■ **Description of the task**:
Among the entries that follow, count the lines with the word "hitters" and report the number by itself.

[Before-and-after change records]
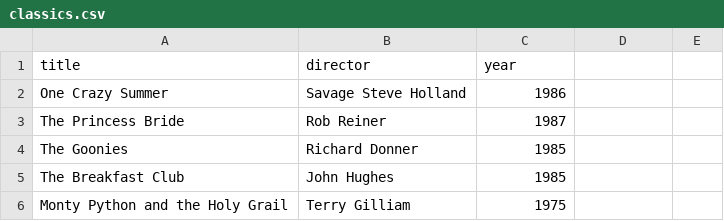
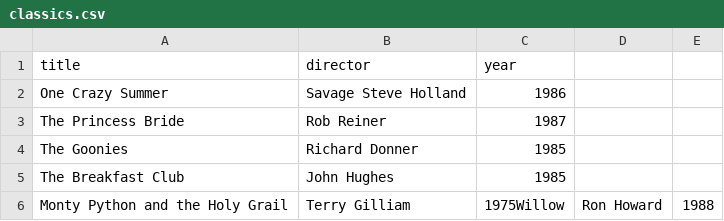
Before and after one commit to Rikuwoblivion/Webflyx, a CSV file: classics.csv, drawn as a sheet.

Commit message:
J: Update classics.csv

```diff
--- a/classics.csv
+++ b/classics.csv
@@ -5,2 +5,2 @@ The Goonies, Richard Donner, 1985
 The Breakfast Club, John Hughes, 1985
-Monty Python and the Holy Grail, Terry Gilliam, 1975
+Monty Python and the Holy Grail, Terry Gilliam, 1975Willow, Ron Howard, 1988
```
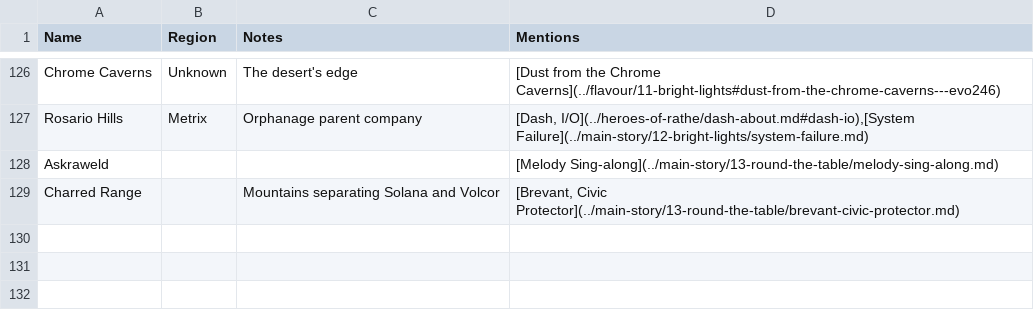
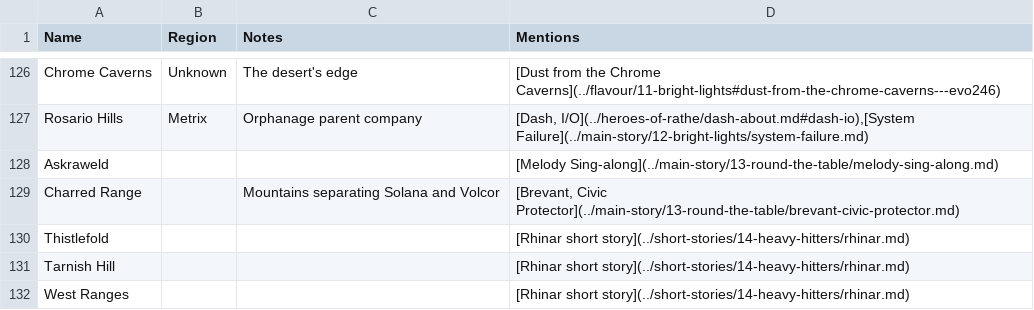
Before and after one commit to nathaneastwood/fablore, a CSV file: src/data/locations.csv, drawn as a sheet; only a part is shown, gaps mark what is left out; the diff names each change by its address in the sheet, - before the commit and + after, or states it on an @@ line.

```diff
--- a/src/data/locations.csv
+++ b/src/data/locations.csv
+row 130: Thistlefold |  |  | [Rhinar short story](../short-stories/14-heavy-hitters/rhinar.md)
+row 131: Tarnish Hill |  |  | [Rhinar short story](../short-stories/14-heavy-hitters/rhinar.md)
+row 132: West Ranges |  |  | [Rhinar short story](../short-stories/14-heavy-hitters/rhinar.md)
```
Also changed, not shown: src/data/characters.csv, 10 other files.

■ **Answer space**:
3